The answer to the question, "What kind of shoes to wear kayaking?" has special requirements in saltwater. When considering what type of footwear is appropriate for saltwater kayak fishing, evaluate any potential choice against these four factors: Protection, Grip, Comfort, and Durability.
Protection of Footwear in Saltwater Fishing
Why is protection at the top of the list? Saltwater fishing is unique from freshwater fishing because you will routinely encounter sharp, dangerous oyster beds. You may want to get out of your kayak and fish from on top of the bed, or you must dislodge your kayak when it hits a submerged bed. Since oyster beds are common, ankle-height kayak shoes are not appropriate. Oyster beds are not flat. Oysters stack on top of each other to create small vertical structures that easily exceed the height of an ankle. You risk slicing your leg without high-top shoes!
Another unavoidable feature while fishing in saltwater is mud, and saltwater mud is really muddy mud! It is not uncommon to sink up to your shin in some places! A low-top shoe is more likely to be sucked off your foot than a high-top shoe as you wiggle loose. A quick pro tip on wading in the coastal marsh is to look for short grass. Typically, short grass grows in firm sand, while tall grass grows in the mud.
Grip of Footwear in Saltwater Fishing
The next important characteristic is grip. At some point, you will want to stand in your fishing kayak to look over the top of the marsh grass or to cast from a more comfortable position. Therefore, any boot must have a nonslip texture and offer an excellent grip on slick, smooth surfaces. For example, Piscifun designed their fishing deck boots to excel on slippery services. They feature microchannel openings to allow water to escape between the treads and incorporate multidirectional traction into the design.
Comfort of Footwear in Saltwater Fishing
The previous two characteristics were all about safety.
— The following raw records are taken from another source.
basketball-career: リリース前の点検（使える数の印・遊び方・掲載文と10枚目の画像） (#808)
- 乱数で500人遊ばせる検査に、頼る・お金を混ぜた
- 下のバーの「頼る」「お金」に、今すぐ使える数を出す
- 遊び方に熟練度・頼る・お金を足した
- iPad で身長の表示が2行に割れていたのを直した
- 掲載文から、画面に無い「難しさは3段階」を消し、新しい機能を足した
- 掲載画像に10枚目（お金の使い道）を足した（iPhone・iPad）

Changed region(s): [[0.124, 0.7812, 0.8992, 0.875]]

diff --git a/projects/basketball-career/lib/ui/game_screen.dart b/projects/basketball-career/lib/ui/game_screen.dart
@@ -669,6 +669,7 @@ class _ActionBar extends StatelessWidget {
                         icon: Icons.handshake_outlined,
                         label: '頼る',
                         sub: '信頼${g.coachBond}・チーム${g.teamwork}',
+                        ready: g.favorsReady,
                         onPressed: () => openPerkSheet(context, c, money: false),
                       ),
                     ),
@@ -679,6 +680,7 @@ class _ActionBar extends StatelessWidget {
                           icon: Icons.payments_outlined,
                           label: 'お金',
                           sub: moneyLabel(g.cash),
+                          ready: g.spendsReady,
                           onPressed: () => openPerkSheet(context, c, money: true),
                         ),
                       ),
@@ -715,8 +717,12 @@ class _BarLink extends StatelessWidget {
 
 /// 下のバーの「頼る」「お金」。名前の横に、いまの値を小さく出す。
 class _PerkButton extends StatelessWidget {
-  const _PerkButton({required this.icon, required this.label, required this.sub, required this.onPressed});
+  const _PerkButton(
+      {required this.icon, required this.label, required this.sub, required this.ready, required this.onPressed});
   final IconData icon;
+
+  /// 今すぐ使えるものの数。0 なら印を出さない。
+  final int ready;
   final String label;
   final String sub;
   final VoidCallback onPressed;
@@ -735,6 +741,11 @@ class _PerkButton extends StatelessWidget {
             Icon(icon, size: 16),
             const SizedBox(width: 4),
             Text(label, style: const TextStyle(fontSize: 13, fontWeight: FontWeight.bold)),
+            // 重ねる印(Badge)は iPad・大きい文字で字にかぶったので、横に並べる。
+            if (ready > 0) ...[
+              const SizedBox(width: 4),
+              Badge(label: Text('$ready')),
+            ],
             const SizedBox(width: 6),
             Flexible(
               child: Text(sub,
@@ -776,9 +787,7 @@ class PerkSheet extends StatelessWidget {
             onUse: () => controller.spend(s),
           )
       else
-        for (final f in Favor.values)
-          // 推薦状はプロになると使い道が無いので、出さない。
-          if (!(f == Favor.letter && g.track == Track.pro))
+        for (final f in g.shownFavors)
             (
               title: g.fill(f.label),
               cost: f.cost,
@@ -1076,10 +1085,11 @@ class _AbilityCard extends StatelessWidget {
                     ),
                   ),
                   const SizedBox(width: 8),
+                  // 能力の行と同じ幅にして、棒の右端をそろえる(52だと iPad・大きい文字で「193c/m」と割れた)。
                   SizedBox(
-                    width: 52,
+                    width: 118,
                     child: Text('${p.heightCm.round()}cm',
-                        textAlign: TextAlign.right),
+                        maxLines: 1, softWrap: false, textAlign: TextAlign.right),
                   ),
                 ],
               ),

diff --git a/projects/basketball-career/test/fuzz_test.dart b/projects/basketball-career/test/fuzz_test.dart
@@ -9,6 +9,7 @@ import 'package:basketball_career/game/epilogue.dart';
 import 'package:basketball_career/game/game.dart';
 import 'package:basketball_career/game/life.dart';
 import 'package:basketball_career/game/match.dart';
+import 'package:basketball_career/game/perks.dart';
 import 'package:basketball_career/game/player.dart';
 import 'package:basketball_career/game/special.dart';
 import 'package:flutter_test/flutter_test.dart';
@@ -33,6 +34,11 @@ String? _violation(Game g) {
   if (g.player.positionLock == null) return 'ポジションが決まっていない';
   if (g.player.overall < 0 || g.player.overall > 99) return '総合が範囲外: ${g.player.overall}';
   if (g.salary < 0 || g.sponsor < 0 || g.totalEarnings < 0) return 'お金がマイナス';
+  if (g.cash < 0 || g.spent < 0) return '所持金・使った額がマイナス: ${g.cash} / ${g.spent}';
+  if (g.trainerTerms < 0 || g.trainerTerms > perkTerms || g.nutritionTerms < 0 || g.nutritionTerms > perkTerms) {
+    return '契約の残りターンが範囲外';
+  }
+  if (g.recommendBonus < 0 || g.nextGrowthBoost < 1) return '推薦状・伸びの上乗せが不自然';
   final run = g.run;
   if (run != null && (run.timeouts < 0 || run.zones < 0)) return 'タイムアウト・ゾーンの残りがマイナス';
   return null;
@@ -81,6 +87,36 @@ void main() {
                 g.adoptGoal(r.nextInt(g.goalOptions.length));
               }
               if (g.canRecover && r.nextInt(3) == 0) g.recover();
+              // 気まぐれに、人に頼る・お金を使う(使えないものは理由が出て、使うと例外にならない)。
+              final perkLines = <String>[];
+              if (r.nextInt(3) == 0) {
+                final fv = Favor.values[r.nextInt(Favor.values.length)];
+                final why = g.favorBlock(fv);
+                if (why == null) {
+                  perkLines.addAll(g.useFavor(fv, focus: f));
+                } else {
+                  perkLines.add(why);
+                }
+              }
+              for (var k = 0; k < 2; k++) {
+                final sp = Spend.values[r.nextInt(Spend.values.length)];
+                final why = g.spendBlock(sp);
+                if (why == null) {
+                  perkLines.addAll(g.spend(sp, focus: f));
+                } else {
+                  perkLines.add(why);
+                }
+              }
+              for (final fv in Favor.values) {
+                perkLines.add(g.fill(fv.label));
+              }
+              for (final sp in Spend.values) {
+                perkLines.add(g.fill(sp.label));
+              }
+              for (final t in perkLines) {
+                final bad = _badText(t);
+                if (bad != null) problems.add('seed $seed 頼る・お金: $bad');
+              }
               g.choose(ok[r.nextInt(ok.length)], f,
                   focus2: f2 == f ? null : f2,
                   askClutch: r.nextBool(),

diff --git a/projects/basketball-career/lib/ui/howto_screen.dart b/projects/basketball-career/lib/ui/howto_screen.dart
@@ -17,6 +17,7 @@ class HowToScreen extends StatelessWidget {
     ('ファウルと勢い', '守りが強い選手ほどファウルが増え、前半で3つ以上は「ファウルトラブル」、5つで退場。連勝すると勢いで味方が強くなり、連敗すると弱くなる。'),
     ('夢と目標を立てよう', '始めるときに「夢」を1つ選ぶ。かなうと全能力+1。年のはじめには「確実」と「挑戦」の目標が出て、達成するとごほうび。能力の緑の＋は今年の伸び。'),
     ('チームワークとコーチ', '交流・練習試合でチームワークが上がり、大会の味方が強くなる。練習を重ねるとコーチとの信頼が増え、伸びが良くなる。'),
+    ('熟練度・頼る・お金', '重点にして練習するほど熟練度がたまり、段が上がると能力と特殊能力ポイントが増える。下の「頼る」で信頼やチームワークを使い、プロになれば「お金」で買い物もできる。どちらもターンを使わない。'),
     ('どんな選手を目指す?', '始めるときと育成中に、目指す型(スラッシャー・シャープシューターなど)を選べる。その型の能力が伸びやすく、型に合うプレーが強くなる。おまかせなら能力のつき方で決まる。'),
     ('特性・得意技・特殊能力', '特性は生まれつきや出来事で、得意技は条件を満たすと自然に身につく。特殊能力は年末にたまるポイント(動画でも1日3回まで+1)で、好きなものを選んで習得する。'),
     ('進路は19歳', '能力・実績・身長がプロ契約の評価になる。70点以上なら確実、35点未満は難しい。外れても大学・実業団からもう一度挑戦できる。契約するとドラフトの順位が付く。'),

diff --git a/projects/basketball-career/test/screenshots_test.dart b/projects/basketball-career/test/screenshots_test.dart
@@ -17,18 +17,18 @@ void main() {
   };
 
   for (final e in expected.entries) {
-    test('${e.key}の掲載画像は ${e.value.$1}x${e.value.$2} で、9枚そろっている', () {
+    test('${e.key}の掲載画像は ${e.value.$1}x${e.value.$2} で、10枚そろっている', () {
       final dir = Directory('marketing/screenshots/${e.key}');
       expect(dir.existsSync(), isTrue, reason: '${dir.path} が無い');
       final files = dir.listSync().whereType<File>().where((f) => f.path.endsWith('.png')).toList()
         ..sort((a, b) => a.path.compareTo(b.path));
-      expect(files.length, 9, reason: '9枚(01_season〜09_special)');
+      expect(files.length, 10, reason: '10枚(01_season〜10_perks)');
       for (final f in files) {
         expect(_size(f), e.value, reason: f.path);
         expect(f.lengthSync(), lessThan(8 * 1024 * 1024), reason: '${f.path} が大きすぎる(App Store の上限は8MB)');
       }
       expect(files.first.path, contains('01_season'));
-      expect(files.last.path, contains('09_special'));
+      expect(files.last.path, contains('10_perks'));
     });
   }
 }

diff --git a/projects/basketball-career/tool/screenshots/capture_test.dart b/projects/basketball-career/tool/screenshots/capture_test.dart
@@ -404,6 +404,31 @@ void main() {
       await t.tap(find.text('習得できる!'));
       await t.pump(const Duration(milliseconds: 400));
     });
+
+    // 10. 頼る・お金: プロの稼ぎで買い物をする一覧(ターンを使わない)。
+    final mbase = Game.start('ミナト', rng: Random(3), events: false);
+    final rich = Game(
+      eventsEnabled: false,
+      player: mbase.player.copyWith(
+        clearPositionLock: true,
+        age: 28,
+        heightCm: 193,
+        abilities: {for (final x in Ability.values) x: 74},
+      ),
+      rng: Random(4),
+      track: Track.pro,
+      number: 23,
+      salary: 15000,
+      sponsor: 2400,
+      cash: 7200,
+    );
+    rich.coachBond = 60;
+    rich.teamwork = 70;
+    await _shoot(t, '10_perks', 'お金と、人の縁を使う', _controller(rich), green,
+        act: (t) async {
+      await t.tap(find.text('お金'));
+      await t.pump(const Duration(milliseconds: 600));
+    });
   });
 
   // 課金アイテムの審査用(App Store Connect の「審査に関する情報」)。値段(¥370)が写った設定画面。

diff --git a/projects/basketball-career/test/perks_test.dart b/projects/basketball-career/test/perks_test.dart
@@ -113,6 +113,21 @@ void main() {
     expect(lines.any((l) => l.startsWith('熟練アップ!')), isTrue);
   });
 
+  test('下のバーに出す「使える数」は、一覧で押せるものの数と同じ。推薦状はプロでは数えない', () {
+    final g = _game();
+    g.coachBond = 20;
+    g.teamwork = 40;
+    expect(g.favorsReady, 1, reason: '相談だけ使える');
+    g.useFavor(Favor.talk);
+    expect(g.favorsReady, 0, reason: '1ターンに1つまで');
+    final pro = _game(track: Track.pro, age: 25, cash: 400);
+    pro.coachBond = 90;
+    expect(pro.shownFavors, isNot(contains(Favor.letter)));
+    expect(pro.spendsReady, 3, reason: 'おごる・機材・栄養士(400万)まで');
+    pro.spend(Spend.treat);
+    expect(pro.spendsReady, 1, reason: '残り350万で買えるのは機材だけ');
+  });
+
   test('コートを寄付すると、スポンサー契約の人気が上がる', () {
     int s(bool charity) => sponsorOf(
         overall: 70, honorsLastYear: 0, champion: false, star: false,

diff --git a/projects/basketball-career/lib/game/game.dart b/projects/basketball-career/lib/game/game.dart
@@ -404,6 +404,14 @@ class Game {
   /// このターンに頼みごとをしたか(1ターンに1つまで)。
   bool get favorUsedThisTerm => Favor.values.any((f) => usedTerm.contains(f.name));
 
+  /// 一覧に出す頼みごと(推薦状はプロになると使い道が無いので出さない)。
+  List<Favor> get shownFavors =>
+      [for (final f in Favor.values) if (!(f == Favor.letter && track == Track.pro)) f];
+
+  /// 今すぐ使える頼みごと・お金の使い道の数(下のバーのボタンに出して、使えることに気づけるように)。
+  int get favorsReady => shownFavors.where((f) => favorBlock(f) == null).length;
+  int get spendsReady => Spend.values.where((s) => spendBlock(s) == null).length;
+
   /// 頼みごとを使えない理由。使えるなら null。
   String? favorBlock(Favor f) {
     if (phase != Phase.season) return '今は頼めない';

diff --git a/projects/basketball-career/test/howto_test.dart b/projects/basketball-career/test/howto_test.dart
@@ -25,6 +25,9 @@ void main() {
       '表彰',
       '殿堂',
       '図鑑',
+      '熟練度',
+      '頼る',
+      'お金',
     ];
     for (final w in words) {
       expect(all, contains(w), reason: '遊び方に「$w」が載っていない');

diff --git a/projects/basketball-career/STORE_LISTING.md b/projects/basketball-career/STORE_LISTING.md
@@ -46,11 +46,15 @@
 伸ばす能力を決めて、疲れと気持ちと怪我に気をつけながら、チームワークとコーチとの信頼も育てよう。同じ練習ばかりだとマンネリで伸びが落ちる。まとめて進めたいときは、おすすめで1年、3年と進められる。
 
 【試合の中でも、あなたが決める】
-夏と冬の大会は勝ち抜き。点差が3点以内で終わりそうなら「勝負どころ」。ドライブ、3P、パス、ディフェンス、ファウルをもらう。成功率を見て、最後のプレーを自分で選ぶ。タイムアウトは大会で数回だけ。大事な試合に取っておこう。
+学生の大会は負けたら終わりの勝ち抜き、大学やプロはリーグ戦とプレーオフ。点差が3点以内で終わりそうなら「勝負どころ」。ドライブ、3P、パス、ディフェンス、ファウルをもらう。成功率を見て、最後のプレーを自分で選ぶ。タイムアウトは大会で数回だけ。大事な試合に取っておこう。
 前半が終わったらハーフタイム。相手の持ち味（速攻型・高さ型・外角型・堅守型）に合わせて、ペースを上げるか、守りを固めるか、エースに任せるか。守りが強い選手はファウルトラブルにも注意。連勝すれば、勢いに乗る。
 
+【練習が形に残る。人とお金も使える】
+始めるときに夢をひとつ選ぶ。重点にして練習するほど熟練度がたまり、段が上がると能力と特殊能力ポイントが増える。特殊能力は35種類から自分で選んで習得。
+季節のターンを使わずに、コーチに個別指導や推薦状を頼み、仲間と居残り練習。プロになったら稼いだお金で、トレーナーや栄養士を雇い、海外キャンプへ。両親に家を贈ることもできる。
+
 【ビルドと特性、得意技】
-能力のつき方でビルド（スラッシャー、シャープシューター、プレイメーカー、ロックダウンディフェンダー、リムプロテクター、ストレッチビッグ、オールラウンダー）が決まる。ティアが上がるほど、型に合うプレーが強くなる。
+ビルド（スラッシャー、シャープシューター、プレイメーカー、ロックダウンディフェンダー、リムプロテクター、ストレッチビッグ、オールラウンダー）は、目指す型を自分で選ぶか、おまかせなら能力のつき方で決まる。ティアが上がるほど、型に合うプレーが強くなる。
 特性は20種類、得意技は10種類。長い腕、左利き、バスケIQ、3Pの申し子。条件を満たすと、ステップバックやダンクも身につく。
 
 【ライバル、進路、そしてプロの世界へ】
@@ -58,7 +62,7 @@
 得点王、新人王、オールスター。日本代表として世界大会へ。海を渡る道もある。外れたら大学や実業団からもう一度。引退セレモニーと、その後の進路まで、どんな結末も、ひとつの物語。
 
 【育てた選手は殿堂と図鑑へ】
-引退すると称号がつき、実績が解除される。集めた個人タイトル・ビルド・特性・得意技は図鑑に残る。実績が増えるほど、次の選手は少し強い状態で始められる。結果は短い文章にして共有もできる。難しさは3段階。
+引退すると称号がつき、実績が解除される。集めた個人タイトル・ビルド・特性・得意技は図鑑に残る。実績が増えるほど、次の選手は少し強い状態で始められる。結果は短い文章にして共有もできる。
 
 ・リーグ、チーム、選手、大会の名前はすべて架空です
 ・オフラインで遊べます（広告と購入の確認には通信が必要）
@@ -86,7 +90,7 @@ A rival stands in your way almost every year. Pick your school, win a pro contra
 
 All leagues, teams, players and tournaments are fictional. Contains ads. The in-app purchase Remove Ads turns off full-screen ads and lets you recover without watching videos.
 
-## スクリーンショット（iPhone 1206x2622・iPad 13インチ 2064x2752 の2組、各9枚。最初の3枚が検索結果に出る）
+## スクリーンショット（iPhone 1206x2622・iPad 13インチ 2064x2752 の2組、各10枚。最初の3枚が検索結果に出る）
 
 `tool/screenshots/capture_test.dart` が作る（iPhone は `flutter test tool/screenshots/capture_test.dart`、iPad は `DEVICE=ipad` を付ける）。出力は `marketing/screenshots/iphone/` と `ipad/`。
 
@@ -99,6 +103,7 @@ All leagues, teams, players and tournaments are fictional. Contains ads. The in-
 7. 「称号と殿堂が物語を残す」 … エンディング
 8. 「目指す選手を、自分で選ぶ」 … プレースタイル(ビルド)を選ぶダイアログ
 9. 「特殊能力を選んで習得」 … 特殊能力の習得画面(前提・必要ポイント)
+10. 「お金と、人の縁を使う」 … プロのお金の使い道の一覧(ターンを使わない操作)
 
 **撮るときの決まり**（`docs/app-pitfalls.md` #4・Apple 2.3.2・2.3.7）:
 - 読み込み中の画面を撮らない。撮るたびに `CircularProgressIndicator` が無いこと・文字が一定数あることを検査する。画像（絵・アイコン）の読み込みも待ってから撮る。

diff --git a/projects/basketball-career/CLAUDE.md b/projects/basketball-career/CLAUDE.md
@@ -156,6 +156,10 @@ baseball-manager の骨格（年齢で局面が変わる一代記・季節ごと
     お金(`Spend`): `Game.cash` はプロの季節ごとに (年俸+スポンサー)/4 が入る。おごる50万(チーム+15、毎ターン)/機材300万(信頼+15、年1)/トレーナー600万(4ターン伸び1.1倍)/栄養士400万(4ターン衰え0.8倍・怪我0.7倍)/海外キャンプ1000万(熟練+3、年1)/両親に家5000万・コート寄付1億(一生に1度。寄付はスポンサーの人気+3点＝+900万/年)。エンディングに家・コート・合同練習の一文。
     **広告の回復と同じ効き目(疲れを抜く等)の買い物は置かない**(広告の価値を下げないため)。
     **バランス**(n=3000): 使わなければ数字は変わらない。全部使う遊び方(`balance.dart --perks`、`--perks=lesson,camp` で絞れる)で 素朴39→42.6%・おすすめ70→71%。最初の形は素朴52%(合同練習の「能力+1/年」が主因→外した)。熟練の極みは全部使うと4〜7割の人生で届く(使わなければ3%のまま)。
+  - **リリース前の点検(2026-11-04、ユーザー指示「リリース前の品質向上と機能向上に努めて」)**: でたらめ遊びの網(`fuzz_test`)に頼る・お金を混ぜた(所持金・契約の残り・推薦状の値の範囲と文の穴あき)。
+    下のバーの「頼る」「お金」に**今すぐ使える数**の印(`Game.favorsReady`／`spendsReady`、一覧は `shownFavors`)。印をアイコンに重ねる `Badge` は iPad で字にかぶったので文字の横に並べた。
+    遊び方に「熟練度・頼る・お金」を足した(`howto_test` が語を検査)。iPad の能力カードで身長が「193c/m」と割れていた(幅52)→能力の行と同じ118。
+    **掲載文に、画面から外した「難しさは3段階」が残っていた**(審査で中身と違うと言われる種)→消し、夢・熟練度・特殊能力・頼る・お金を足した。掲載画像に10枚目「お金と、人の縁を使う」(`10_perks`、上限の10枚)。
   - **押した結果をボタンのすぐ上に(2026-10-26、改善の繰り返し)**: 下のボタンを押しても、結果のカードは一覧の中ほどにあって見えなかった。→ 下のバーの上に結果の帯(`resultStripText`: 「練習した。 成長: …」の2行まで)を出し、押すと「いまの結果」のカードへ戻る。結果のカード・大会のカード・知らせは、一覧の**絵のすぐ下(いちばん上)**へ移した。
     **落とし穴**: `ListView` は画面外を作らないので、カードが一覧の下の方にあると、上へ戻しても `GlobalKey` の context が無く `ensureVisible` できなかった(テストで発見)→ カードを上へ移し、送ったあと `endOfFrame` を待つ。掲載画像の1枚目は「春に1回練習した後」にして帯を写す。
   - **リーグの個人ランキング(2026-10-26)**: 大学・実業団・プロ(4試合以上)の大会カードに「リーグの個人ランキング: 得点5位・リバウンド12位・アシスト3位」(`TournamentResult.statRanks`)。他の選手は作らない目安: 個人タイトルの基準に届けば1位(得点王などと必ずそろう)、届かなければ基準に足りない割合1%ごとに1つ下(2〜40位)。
Second to safety is comfort. The obvious attributes of comfort are fit, cushioning, and support. If your kayak shoes do not feel right, they will feel even worse at the end of a long day. Kayak shoes should fit just like tennis shoes. One thing to consider is whether you will wear socks, neoprene, or go barefoot. Each choice impacts the size of the boot. Rather than default to your normal shoe size, look for a sizing chart based on the length of your foot, including whatever you will wear. Here is an example from Piscifun:
Be sure to get shoes with a removable cushion. No matter how much you try and avoid it, sand and mud will collect inside. With a removable cushion, you can rinse and clean the inside quickly.
Accept that your feet will get wet because you must wade into the water to launch your kayak or push off an oyster bed. Therefore, any boot you select must advertise a moisture-wicking lining that promotes breathability. Second, check for drainage. The ideal shoe has drainage to allow water to escape. Sadly, good drainage seems to be a feature exclusive to expensive footwear. A quick do-it-yourself fix is to drill some holes, if possible, into the heel of any boot that does not offer the water a channel to escape. Why the heel? The natural position for your feet in a kayak is for the heel to be next to the deck. If you fish in cold weather, wear thigh or hip waders with a neoprene stocking foot to keep your feet dry and for warmth.
Durability of Footwear in Saltwater Fishing
The final attribute is durability. Remember those oyster beds? Any footwear must be robust enough to survive numerous encounters with oyster beds. The shoe should work fine if the manufacturer made it using a solid material (think rubber, neoprene, or thick fabric).
The bottom line is to pick footwear that matches where you fish and how you fish.